In recent years Nietzsche has emerged as a presiding genius of our intellectual epoch. Although scholars have noted the influence of Nietzsche's thought on Wallace Stevens, the publication of Early Stevens establishes, for the first time, the extent to which Nietzsche pervades Steven's early work. Concentrating on poems published between 1915 and 1935—but moving occasionally into later poems, as well as letters and essays—B. J. Leggett draws together texts of Stevens and Nietzsche to produce new and surprising readings of the poet's early work. This intertextual critique reveals previously undisclosed ideologies operating at the margins of Stevens's work, enabling Leggett to read aspects of the poetry that have until now been unreadable. Leggett's analysis demonstrates that the Nietzschean presence in Stevens brings with it certain assumptions that need to be made explicit if the form of the poetry is to be understood. Though many critics have discussed the concept of intertextuality, few have attempted a truly intertextual reading of a particular poet. Early Stevens not only develops an exemplary model of such a reading; it also provides crucial insights into Stevens's notions of femininity, virility, and poetry and elucidates the notions of art, untruth, fiction, and interpretation in both Stevens and Nietzsche.
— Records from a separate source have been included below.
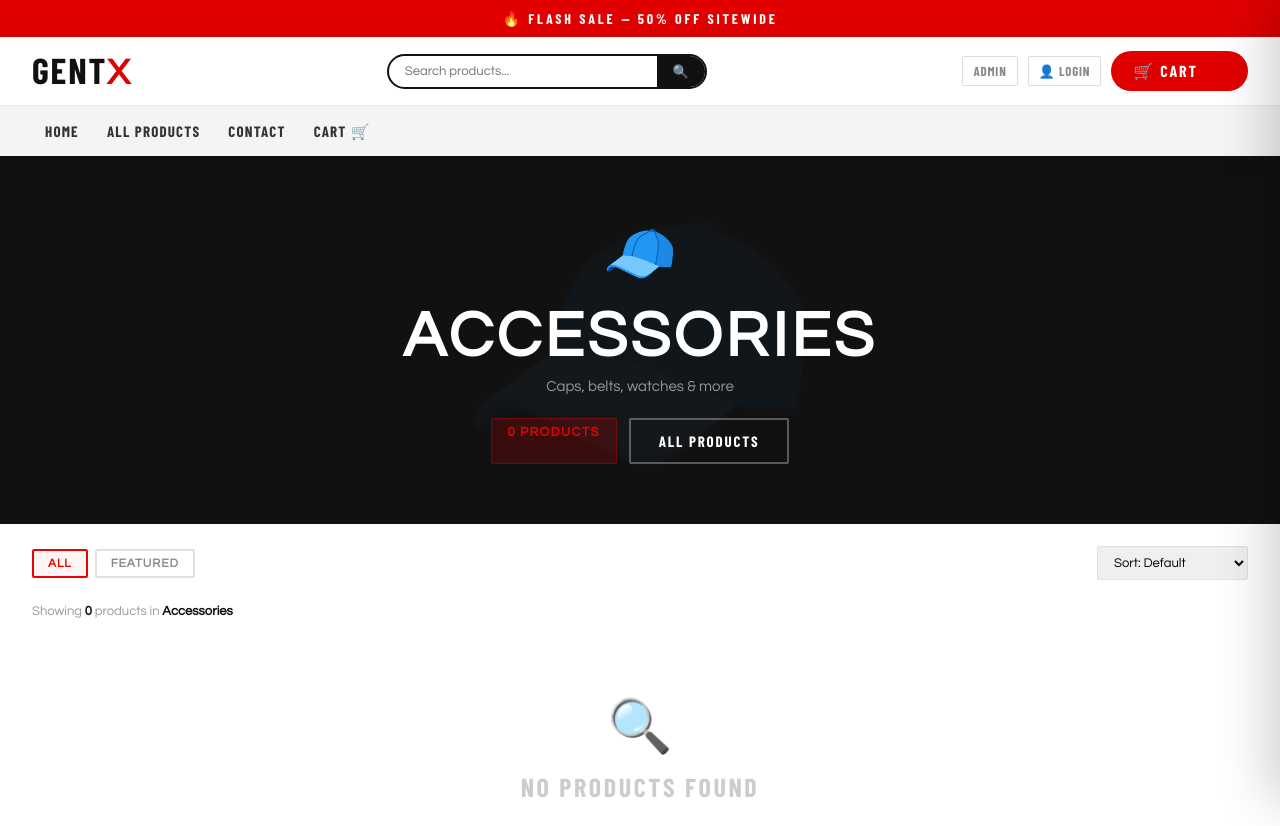
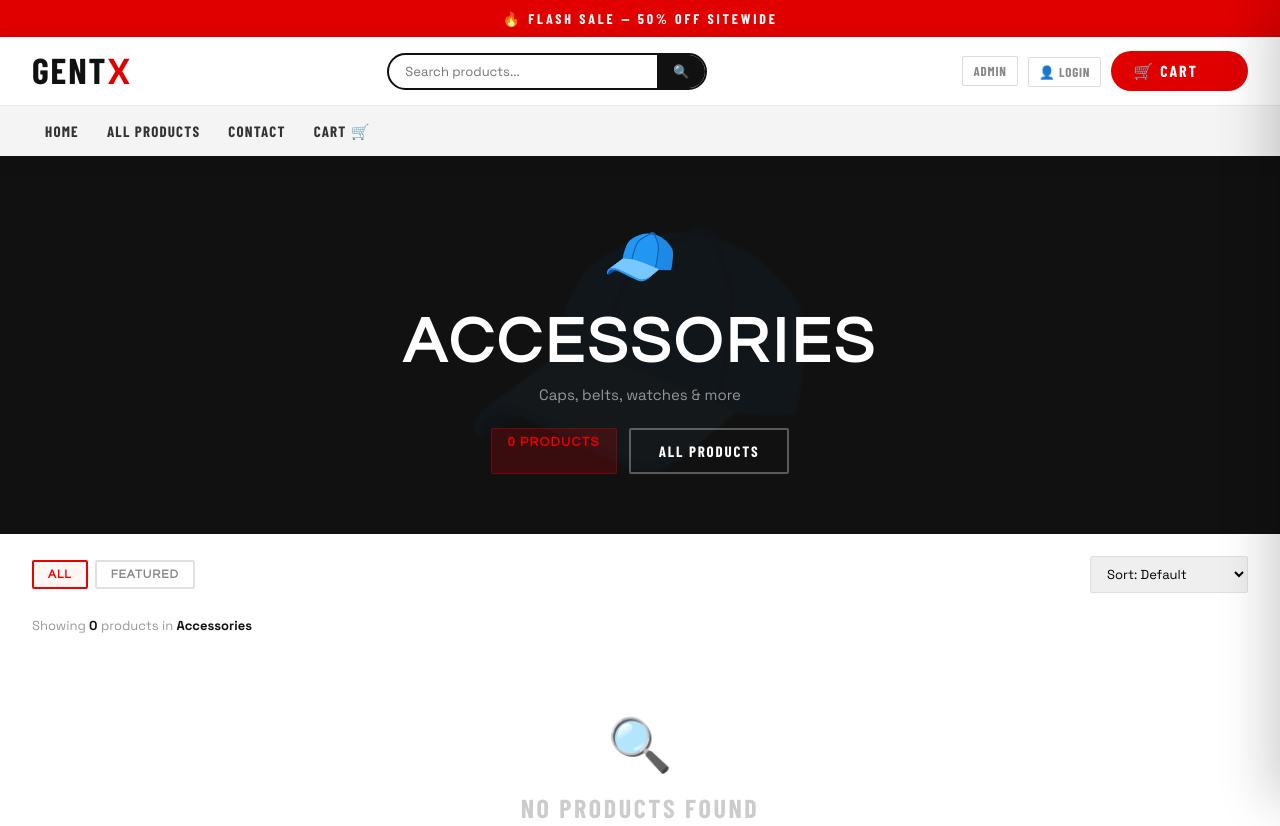
Before and after one commit to arslanworkprofile/gentx-backend, a website: page public/accessories.html in a window 1280 px wide. Shown: the top 826 px of the page. Drawn offline with nearby package versions, Linux system fonts and the light colour scheme; no server answers; a web font is replaced by a local one.

Commit message:
Update font to Space Grotesk

```diff
--- a/public/accessories.html
+++ b/public/accessories.html
@@ -4,13 +4,13 @@
 <meta charset="UTF-8">
 <meta name="viewport" content="width=device-width, initial-scale=1.0">
 <title>Accessories — GENTX</title>
-<link href="https://fonts.googleapis.com/css2?family=Jost:wght@300;400;500;600;700;800;900&display=swap" rel="stylesheet">
+<link href="https://fonts.googleapis.com/css2?family=Space+Grotesk:wght@300;400;500;600;700&family=Space+Mono:wght@400;700&display=swap" rel="stylesheet">
 </head>
 <body>
 <script src="api.js"></script>
 <script src="ui.js"></script>
 <style>
-    * { font-family:'Futura','Futura PT','Century Gothic','Jost',sans-serif; }
+    * { font-family: 'Space Grotesk', sans-serif; }
 .cat-hero{background:#111;padding:60px 32px;text-align:center;position:relative;overflow:hidden;}
 .cat-hero-bg{position:absolute;inset:0;display:flex;align-items:center;justify-content:center;font-size:300px;opacity:.04;user-select:none;}
 .cat-hero-content{position:relative;z-index:1;}
```
Also changed, not shown: public/account.html (+2 -2 lines), public/admin.html (+2 -2 lines), public/bags.html (+2 -2 lines), public/cart.html (+2 -2 lines), public/checkout.html (+2 -2 lines), public/contact.html (+2 -2 lines), public/index.html (+2 -2 lines), public/login.html (+2 -2 lines), public/mens.html (+2 -2 lines), public/perfumes.html (+2 -2 lines), public/product.html (+2 -2 lines), public/shop.html (+2 -2 lines).
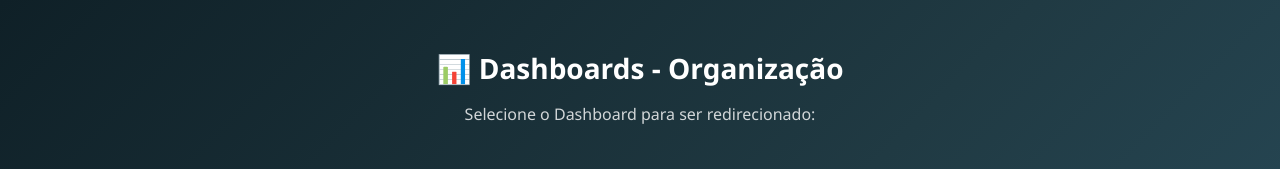
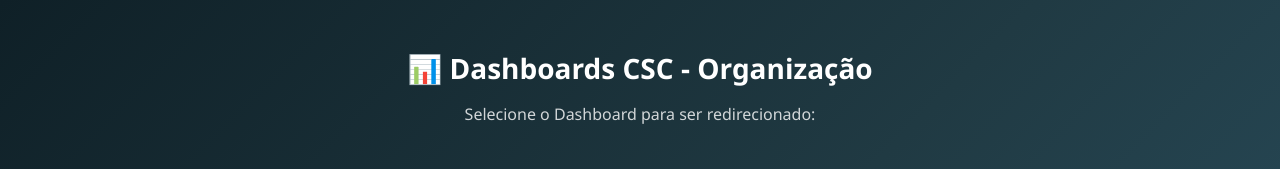
Before and after one commit to antthonyxl/Dash-CSC, a plain HTML site: page index.html in a window 1280 px wide. Shown: the top 169 px of the page. Drawn offline with Linux system fonts and the light colour scheme.

Commit message:
Update index.html

```diff
--- a/index.html
+++ b/index.html
@@ -8,7 +8,7 @@
 </head>
 <body>
   <header>
-    <h1>📊 Dashboards - Organização</h1>
+    <h1>📊 Dashboards CSC - Organização</h1>
     <p>Selecione o Dashboard para ser redirecionado:</p>
   </header>
 
```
For thirty years before the coming of the European missionaries, European explorers were able to observe Tahitian society as it had existed for centuries. Now Edwin Ferdon, Polynesian archaeologist and veteran of Thor Heyerdah's expedition to Easter Island, has interwoven their records to show us in fascinating detail what that society was like.
The conflict between the Jeffersonian and Hamiltonian concepts of democracy was nowhere more vigorous or bitter than in Western Pennsylvania during the period when the region evolved from an agrarian to an industrial economy. This book traces the political aspects of this transformation step by step. The region's long allegiance to Jeffersonianism, was in part due to a group of plodding but shrewd politicians who remained in power until well after the War of 1812, before they were succeded by Hamiltonians. Ferguson profiles the major politicians and political events in the region from Revolutionary War times until the 1820s.
Volume 1 of “The Early Works of John Dewey, 1882–1898” is entitled “Early Essays and Leibniz’s New Essays Concerning the Human Understanding, 1882–1888.” Included here are all Dewey’s earliest writings, from his first published article through his book on Leibniz.
The materials in this volume provide a chronological record of Dewey’s early development—beginning with the article he sent to the Journal of Speculative Philosophy in 1881 while he was a high-school teacher in Oil City, Pennsylvania, and closing with his widely-acclaimed work on Leibniz in the Grigg’s Series of German Philosophical Classics, written when he was an Assistant Professor at the University of Michigan. During these years between 1882 and 1888, Dewey’s life course was established: he decided to follow a career in philosophy, completed doctoral studies at Johns Hopkins University, became an Instructor at the University of Michigan, was promoted to Assistant Professor, and accepted a position as Chairman of the Department of Philosophy at the University of Minnesota. With the publication of Psychology,he became well known among scholars in this country; a series of articles in the British journal Mind brought him prominence in British philosophical circles. His articles were abstracted in the Revue philosophique.
None of the articles collected in this volume was reprinted during the author’s lifetime. For the first time, it is now possible for Dewey scholars to study consecutively in one publication all the essays which originally appeared in many periodicals.